BEREA, Ohio -- The Cleveland Browns are a comeback story, and that's why HBO and NFL Films wanted them on "Hard Knocks" this season.
"We tell our kids that it's not about how you get knocked down, it's how you get back up," vice president of NFL Films Ken Rodgers said Wednesday.
After a winless 2017 season and one win the past two seasons, the Browns have a long way to go to get back up. But it's that element of the story that was appealing to making the Browns the subject of the annual training camp documentary.
"It's an underdog story right now," said Peter Nelson, the executive vice president of HBO Sports. "People love rooting for underdogs."
Rodgers said he had been in contact with the Browns for several months about being on the show, including before the start of free agency and the draft. Though the presence of first overall pick Baker Mayfield may provide a story line, Rodgers said the time seemed right for the Browns before Mayfield was drafted.
As the two spoke about how excited they are to put the Browns on the air, coach Hue Jackson and general manager John Dorsey sat alongside them explaining how they did not believe the show would be a distraction.
In the spring, Dorsey said nothing good could come from being on "Hard Knocks." On Wednesday, he had softened his stance, based on three factors: the strength of character from new veterans in the locker room, the strength of the coaching staff's voice, and what Dorsey called the "quality work done by NFL Films."
"I'm comfortable with where we are," Dorsey said. "I understand the direction of our team is in the right frame of mind. But you know the one thing that I find very appealing is it now gives the fans a chance to see how passionate people are within this organization about the 2018 season."

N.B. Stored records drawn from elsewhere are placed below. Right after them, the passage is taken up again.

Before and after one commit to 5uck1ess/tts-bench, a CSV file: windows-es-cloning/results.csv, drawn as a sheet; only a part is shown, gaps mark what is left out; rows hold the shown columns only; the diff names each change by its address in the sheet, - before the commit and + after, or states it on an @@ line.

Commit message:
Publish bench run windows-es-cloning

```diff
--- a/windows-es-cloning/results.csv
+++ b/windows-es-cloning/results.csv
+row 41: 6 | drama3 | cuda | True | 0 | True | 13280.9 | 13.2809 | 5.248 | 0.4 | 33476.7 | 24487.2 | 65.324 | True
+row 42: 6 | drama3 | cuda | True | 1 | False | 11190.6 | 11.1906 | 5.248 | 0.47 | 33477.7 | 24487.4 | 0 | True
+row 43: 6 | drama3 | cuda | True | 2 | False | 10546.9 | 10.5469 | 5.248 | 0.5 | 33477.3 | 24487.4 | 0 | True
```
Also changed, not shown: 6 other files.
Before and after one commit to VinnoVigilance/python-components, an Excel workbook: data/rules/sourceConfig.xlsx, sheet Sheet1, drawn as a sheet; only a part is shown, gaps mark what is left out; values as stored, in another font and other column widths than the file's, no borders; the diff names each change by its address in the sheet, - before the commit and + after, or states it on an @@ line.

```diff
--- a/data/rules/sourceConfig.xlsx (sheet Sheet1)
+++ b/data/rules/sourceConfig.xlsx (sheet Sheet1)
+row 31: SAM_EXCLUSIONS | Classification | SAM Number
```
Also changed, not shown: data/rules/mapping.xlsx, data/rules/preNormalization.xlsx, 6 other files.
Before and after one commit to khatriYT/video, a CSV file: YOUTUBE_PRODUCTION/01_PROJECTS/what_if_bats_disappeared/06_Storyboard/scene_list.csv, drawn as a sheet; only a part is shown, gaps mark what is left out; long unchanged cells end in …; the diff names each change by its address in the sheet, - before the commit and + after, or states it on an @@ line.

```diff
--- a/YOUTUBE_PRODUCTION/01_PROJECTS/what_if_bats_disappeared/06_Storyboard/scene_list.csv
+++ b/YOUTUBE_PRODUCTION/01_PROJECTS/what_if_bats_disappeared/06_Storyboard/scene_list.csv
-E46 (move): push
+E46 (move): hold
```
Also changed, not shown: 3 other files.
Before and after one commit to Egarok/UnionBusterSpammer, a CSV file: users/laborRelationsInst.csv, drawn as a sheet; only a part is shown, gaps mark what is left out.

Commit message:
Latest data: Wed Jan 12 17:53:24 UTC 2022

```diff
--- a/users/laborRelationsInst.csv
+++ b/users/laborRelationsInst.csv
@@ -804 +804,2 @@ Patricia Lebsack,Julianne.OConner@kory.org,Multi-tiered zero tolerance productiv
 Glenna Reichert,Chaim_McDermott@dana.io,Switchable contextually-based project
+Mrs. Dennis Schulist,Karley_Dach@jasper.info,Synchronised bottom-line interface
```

Jackson has been involved in "Hard Knocks"; he was the offensive coordinator of the Bengals when the team was featured in 2013.
"This is just going to be a tool for all involved," Jackson said. "Another opportunity for people to truly see what we do on an everyday basis and really be able to see the behind-the-scenes work that goes on here. Nothing more, nothing less with our football team."
Jackson said he saw no reason to believe that any focus on Mayfield would add to the quarterback drama that has gone on for so long in Cleveland, especially in training camp.
"Tyrod [Taylor] is our starting quarterback," Jackson said. "Baker's our No. 1 pick. He's our quarterback of the future. I've said that since this happened. I don't think that will change. I want those guys to be exposed for what they do, because I think our fans want to know them and what makes them tick. But at the same time, I don't think it should put any more pressure on what we need to do as a football team about who's playing quarterback for us."
The show will debut on Aug. 7 at 10 p.m. ET, with episodes airing each of the next four Tuesdays. Rodgers said that 400 hours of behind-the-scenes footage is shot for each episode, with 25 producers at NFL Films headquarters reviewing all footage to decide what will be shown.
The Browns do not have any editorial control over storylines or how they are presented. However, Jackson and Dorsey will be able to watch the show in advance to ensure nothing of a competitive nature is revealed.
Jackson wagged his finger at one possible clip being included in the show: That would be when he jumps in Lake Erie on June 1 to fulfill his pledge that he would swim in the lake if the Browns were worse in 2017 than they were in 2016.
Rodgers said the lake jump might be dated by the time the show is produced. Events of camp dictate the storyline, and the show is produced immediately. That means by the time a practice ends, a producer in New Jersey will have already reviewed footage from the beginning of practice.
Because of the focus on immediacy and the live storylines, anything that happens leading up to camp is old news by the time camp starts, Rodgers said.